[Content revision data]

○ ○ ○

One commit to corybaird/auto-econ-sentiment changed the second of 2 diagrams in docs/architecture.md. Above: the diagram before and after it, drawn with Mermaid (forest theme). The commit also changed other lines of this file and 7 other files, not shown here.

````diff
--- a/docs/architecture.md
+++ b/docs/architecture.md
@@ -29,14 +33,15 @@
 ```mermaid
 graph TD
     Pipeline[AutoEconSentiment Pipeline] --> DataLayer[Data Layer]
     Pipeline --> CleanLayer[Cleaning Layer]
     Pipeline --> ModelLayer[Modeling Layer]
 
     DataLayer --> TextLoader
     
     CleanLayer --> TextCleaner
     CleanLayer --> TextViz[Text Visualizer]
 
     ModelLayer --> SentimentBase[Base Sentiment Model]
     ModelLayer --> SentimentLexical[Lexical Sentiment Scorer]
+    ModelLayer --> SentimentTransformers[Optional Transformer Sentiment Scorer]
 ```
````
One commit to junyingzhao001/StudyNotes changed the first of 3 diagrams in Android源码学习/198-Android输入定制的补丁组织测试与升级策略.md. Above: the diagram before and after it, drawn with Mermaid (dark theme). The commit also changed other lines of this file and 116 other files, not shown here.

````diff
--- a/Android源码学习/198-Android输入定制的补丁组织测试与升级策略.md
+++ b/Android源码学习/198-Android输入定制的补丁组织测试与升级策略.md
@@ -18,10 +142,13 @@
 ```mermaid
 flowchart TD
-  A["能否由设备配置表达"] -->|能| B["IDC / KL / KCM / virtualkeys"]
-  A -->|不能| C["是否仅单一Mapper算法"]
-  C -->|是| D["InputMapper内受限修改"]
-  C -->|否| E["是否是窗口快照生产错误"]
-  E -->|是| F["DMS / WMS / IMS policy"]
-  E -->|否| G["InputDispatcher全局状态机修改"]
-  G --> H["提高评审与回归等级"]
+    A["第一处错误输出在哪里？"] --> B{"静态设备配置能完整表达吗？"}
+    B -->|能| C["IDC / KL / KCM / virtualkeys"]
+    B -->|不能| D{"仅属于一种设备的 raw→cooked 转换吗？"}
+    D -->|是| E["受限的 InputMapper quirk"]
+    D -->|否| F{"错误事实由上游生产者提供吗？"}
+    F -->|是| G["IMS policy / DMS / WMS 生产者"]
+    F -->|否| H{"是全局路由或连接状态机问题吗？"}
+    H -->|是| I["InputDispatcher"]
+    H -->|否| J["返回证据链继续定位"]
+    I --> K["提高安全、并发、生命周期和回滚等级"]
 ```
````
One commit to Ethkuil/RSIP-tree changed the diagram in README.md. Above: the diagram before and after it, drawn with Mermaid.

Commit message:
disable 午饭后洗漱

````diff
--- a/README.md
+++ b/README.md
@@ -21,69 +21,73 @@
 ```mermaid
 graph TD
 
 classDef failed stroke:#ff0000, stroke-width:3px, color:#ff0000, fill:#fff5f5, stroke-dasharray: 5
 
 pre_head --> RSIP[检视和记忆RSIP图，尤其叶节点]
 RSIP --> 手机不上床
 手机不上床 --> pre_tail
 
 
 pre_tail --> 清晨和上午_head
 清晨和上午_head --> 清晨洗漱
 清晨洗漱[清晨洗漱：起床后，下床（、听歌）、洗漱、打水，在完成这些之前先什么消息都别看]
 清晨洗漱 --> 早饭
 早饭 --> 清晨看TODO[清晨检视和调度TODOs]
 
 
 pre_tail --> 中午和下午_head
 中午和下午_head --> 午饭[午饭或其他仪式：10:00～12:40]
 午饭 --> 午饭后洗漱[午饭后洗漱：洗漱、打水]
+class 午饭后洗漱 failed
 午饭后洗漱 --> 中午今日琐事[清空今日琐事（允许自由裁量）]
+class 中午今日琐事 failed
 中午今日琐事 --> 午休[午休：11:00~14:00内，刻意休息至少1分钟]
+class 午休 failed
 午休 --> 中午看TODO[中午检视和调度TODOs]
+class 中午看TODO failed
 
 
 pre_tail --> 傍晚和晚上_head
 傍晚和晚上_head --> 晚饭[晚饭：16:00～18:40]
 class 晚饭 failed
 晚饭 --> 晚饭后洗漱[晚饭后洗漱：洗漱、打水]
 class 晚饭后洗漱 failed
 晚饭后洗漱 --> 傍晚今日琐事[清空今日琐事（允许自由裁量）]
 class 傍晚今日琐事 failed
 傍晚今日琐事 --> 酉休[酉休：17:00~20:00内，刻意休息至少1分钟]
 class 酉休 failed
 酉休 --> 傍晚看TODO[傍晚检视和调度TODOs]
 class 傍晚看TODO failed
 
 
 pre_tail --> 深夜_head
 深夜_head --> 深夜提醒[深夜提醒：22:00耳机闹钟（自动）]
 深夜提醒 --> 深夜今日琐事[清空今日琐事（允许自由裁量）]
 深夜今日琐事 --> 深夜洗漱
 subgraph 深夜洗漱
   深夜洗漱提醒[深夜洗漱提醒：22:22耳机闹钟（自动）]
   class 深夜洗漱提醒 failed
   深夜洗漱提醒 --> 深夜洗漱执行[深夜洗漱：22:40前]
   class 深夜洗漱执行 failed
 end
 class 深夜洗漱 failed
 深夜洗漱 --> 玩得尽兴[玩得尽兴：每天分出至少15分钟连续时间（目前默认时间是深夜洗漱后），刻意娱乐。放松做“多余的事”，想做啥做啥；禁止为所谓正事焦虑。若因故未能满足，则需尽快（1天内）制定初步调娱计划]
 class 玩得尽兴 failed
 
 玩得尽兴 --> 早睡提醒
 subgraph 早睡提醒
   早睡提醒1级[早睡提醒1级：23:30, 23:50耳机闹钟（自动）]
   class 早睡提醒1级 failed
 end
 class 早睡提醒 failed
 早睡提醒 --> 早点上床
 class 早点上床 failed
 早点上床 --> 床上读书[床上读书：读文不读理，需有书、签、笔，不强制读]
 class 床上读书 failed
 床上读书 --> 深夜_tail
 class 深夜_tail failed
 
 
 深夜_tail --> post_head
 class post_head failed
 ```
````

○ ○ ○

Each line above that has the word "lines" should be copied.

• _Exercise response_:
One commit to corybaird/auto-econ-sentiment changed the second of 2 diagrams in docs/architecture.md. Above: the diagram before and after it, drawn with Mermaid (forest theme). The commit also changed other lines of this file and 7 other files, not shown here.
One commit to junyingzhao001/StudyNotes changed the first of 3 diagrams in Android源码学习/198-Android输入定制的补丁组织测试与升级策略.md. Above: the diagram before and after it, drawn with Mermaid (dark theme). The commit also changed other lines of this file and 116 other files, not shown here.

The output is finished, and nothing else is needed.